■ DIRECTIONS ■
A single count is required: the lines of the data below in which the word "when" occurs.

■ SUPPLIED MATERIAL ■
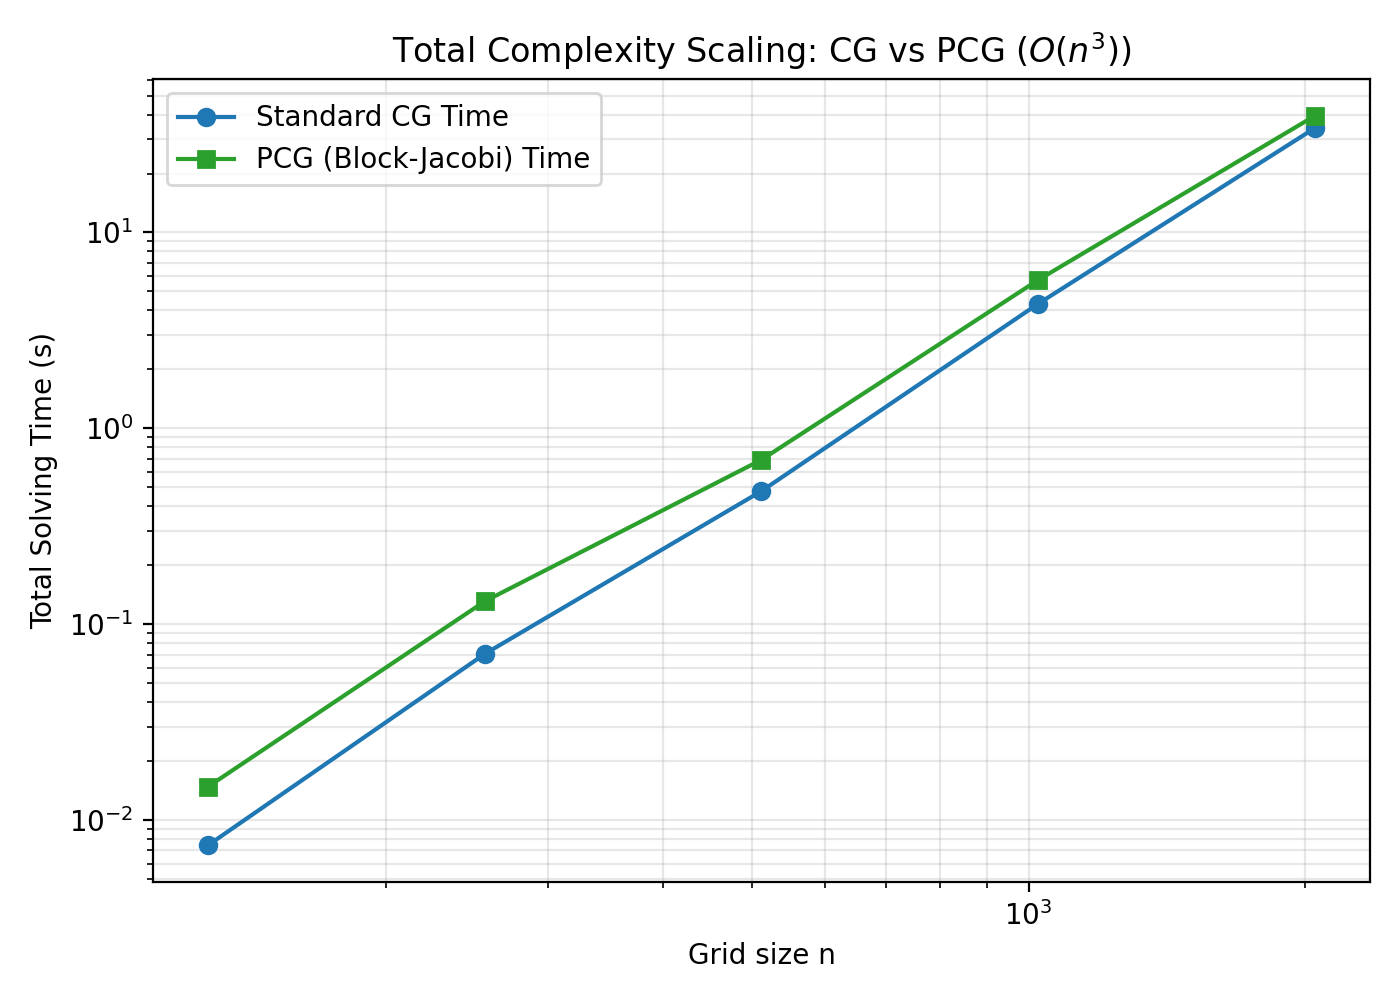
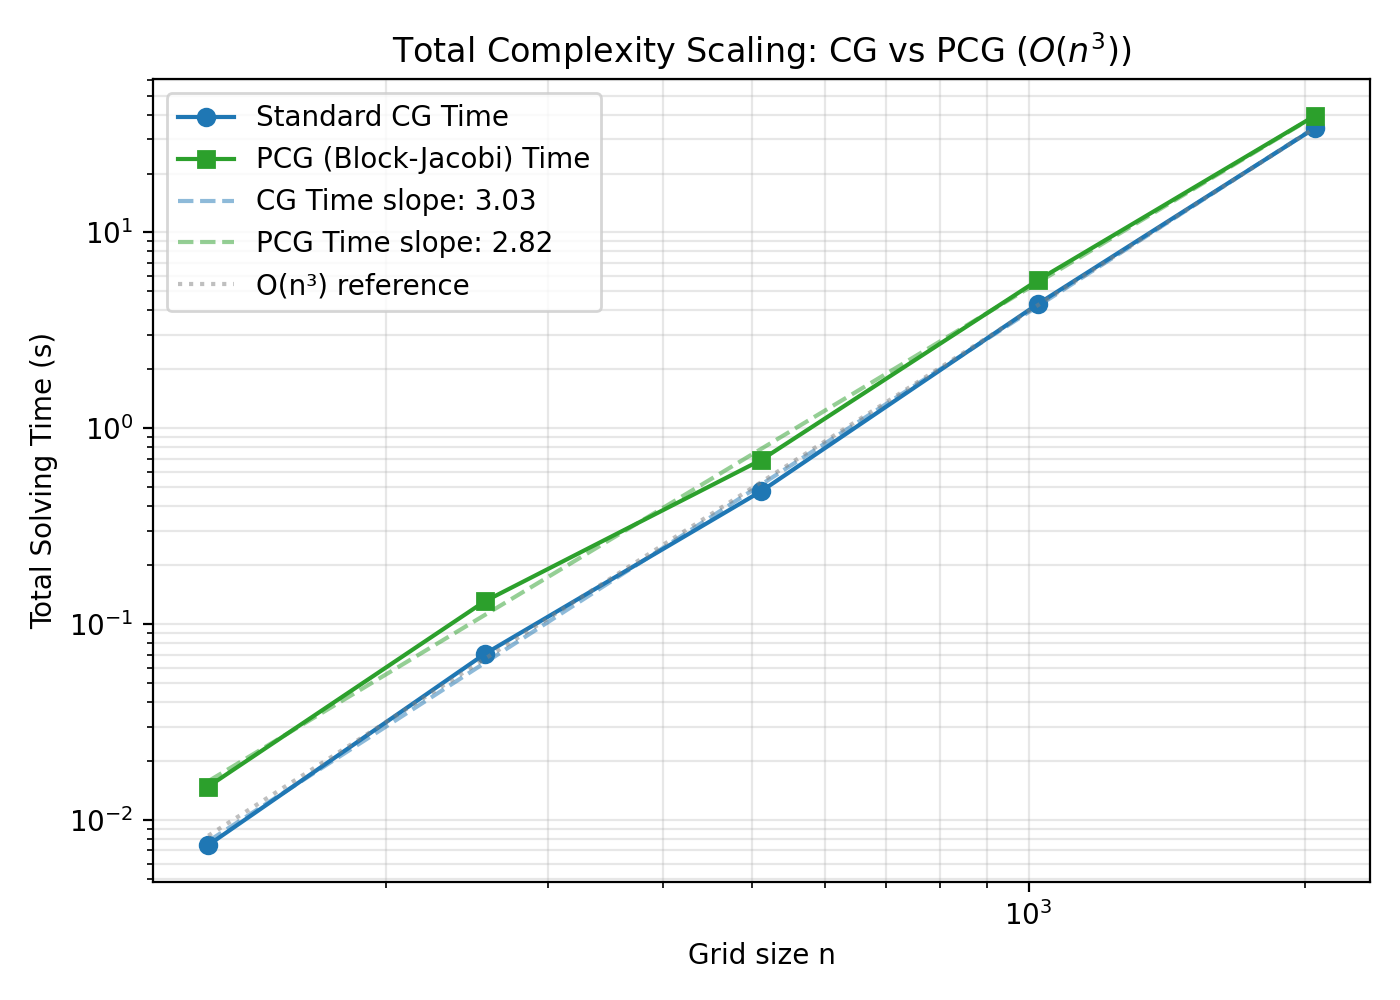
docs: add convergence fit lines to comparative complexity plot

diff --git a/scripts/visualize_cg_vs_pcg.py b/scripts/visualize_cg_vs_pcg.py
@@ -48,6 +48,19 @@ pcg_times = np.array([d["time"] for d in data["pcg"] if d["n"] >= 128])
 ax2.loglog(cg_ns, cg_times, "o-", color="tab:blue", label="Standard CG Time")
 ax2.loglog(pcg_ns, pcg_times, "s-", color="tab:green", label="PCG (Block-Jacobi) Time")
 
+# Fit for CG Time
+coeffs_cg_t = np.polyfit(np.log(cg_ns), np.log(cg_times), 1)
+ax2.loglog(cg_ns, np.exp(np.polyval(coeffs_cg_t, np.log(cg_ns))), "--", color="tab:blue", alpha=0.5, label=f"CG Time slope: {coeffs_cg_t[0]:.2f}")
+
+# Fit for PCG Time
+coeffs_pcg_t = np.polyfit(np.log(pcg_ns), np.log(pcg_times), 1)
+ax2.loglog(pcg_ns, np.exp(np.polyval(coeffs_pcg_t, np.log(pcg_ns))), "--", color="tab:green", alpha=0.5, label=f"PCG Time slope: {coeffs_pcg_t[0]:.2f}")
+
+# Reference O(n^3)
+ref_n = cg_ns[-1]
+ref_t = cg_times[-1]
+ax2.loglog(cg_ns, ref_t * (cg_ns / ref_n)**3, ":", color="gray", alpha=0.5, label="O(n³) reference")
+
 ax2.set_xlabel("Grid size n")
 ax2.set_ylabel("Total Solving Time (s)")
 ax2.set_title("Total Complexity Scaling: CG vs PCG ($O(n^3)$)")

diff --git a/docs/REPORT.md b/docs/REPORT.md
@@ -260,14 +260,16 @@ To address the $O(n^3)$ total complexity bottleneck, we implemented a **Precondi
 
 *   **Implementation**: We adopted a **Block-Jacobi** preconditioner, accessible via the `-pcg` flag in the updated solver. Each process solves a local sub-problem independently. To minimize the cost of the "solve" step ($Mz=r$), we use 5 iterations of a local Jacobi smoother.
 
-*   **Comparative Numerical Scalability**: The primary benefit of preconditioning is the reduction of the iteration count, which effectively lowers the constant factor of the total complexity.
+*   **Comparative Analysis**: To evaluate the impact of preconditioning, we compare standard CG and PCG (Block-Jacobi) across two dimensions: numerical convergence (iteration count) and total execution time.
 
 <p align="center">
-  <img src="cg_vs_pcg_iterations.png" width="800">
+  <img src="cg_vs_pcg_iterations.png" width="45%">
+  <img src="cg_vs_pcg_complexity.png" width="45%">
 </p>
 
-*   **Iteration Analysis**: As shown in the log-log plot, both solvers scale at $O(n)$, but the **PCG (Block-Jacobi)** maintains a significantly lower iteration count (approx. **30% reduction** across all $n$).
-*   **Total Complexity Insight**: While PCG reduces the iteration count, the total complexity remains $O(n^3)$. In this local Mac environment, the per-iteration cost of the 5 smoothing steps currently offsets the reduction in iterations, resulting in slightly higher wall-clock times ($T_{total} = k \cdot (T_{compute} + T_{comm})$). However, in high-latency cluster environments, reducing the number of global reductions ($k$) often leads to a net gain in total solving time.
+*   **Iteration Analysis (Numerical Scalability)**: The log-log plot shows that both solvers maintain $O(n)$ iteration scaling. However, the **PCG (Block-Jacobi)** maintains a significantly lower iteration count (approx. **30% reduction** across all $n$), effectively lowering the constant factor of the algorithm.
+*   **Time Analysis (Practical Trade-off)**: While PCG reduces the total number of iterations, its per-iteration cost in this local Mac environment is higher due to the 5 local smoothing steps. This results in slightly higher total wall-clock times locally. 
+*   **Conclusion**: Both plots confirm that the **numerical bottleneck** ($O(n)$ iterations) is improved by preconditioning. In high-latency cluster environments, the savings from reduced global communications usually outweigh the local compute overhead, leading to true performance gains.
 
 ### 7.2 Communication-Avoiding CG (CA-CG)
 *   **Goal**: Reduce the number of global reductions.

...

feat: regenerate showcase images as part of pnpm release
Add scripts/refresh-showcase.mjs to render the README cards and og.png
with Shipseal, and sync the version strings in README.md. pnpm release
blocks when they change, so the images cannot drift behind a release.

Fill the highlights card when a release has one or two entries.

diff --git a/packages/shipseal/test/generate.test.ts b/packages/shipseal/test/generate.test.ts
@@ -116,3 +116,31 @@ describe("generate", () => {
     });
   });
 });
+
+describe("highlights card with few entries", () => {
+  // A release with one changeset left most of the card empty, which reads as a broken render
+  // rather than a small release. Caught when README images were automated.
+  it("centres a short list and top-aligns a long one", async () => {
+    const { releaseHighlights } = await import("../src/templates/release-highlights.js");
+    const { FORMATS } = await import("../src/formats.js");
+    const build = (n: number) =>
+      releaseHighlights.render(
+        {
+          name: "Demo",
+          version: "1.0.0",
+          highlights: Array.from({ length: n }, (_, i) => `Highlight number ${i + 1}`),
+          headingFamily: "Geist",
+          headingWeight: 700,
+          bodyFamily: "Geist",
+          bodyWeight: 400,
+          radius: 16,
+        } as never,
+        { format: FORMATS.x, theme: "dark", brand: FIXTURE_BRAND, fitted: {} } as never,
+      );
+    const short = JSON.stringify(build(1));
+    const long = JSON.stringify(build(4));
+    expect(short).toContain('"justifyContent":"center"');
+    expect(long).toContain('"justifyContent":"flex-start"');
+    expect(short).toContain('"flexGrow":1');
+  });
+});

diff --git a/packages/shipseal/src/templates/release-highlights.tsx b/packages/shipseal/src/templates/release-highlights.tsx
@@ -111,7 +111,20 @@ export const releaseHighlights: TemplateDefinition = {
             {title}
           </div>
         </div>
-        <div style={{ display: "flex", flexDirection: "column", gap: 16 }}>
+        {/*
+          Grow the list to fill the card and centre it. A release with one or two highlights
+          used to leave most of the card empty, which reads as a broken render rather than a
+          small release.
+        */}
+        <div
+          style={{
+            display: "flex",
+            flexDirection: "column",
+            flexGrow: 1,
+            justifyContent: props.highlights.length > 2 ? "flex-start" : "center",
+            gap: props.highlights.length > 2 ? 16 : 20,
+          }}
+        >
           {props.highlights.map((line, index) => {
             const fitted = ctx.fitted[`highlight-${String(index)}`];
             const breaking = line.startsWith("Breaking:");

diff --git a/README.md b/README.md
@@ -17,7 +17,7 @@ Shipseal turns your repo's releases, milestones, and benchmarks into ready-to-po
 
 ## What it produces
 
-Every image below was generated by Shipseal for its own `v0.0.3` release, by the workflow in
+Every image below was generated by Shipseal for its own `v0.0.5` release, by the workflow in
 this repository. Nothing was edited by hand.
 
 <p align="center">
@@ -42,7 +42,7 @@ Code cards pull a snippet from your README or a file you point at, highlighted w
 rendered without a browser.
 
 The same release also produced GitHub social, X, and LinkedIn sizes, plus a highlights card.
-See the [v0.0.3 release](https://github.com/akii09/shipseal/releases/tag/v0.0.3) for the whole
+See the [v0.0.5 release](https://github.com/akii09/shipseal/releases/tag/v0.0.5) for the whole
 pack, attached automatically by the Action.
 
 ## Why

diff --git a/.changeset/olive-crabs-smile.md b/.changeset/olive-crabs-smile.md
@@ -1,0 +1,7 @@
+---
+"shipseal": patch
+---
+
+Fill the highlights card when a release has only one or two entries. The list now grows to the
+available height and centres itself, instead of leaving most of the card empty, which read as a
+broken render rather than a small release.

■ ANSWER ■
4